* _REQUIRED ACTION_
Word for word, give the entries back.

(Front-end code change data)

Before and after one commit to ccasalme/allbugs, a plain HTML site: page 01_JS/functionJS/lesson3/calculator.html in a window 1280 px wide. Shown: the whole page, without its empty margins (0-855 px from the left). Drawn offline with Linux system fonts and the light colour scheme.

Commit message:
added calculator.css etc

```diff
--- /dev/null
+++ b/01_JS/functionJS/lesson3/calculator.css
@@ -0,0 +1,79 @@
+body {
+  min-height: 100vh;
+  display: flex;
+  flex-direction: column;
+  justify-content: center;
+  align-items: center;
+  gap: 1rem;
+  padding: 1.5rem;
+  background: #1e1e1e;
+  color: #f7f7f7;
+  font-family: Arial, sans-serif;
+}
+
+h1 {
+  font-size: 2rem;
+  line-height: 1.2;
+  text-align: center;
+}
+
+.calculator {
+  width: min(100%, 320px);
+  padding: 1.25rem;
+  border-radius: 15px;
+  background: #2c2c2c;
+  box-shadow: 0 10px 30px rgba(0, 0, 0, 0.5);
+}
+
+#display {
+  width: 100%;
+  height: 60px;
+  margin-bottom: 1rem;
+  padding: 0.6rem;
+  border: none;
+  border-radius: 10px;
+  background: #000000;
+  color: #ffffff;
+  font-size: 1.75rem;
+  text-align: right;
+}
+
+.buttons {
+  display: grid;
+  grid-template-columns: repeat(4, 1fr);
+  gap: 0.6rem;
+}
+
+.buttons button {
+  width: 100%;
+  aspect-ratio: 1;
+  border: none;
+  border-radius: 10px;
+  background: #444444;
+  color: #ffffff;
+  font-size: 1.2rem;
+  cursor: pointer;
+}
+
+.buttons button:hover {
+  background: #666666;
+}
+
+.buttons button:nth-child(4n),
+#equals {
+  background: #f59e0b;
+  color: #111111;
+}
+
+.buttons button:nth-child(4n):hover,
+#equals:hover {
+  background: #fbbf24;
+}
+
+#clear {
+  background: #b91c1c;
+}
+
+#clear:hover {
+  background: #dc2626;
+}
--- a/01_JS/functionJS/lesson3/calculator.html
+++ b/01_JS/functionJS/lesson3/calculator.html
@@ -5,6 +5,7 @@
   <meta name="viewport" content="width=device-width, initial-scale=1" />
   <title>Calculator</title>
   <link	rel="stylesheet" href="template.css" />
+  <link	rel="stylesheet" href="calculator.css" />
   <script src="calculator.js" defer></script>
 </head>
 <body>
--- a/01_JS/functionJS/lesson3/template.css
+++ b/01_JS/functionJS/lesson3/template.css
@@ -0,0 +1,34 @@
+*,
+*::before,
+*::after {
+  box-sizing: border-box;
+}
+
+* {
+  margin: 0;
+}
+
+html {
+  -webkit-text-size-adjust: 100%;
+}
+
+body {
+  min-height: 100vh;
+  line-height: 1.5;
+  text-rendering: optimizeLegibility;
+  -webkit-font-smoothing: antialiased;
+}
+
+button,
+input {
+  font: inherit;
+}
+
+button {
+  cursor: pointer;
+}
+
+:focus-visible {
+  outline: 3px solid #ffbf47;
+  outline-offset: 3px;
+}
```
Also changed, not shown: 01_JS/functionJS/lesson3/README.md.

* _EXERCISE RESULT_
Before and after one commit to ccasalme/allbugs, a plain HTML site: page 01_JS/functionJS/lesson3/calculator.html in a window 1280 px wide. Shown: the whole page, without its empty margins (0-855 px from the left). Drawn offline with Linux system fonts and the light colour scheme.

Commit message:
added calculator.css etc

```diff
--- /dev/null
+++ b/01_JS/functionJS/lesson3/calculator.css
@@ -0,0 +1,79 @@
+body {
+  min-height: 100vh;
+  display: flex;
+  flex-direction: column;
+  justify-content: center;
+  align-items: center;
+  gap: 1rem;
+  padding: 1.5rem;
+  background: #1e1e1e;
+  color: #f7f7f7;
+  font-family: Arial, sans-serif;
+}
+
+h1 {
+  font-size: 2rem;
+  line-height: 1.2;
+  text-align: center;
+}
+
+.calculator {
+  width: min(100%, 320px);
+  padding: 1.25rem;
+  border-radius: 15px;
+  background: #2c2c2c;
+  box-shadow: 0 10px 30px rgba(0, 0, 0, 0.5);
+}
+
+#display {
+  width: 100%;
+  height: 60px;
+  margin-bottom: 1rem;
+  padding: 0.6rem;
+  border: none;
+  border-radius: 10px;
+  background: #000000;
+  color: #ffffff;
+  font-size: 1.75rem;
+  text-align: right;
+}
+
+.buttons {
+  display: grid;
+  grid-template-columns: repeat(4, 1fr);
+  gap: 0.6rem;
+}
+
+.buttons button {
+  width: 100%;
+  aspect-ratio: 1;
+  border: none;
+  border-radius: 10px;
+  background: #444444;
+  color: #ffffff;
+  font-size: 1.2rem;
+  cursor: pointer;
+}
+
+.buttons button:hover {
+  background: #666666;
+}
+
+.buttons button:nth-child(4n),
+#equals {
+  background: #f59e0b;
+  color: #111111;
+}
+
+.buttons button:nth-child(4n):hover,
+#equals:hover {
+  background: #fbbf24;
+}
+
+#clear {
+  background: #b91c1c;
+}
+
+#clear:hover {
+  background: #dc2626;
+}
--- a/01_JS/functionJS/lesson3/calculator.html
+++ b/01_JS/functionJS/lesson3/calculator.html
@@ -5,6 +5,7 @@
   <meta name="viewport" content="width=device-width, initial-scale=1" />
   <title>Calculator</title>
   <link	rel="stylesheet" href="template.css" />
+  <link	rel="stylesheet" href="calculator.css" />
   <script src="calculator.js" defer></script>
 </head>
 <body>
--- a/01_JS/functionJS/lesson3/template.css
+++ b/01_JS/functionJS/lesson3/template.css
@@ -0,0 +1,34 @@
+*,
+*::before,
+*::after {
+  box-sizing: border-box;
+}
+
+* {
+  margin: 0;
+}
+
+html {
+  -webkit-text-size-adjust: 100%;
+}
+
+body {
+  min-height: 100vh;
+  line-height: 1.5;
+  text-rendering: optimizeLegibility;
+  -webkit-font-smoothing: antialiased;
+}
+
+button,
+input {
+  font: inherit;
+}
+
+button {
+  cursor: pointer;
+}
+
+:focus-visible {
+  outline: 3px solid #ffbf47;
+  outline-offset: 3px;
+}
```
Also changed, not shown: 01_JS/functionJS/lesson3/README.md.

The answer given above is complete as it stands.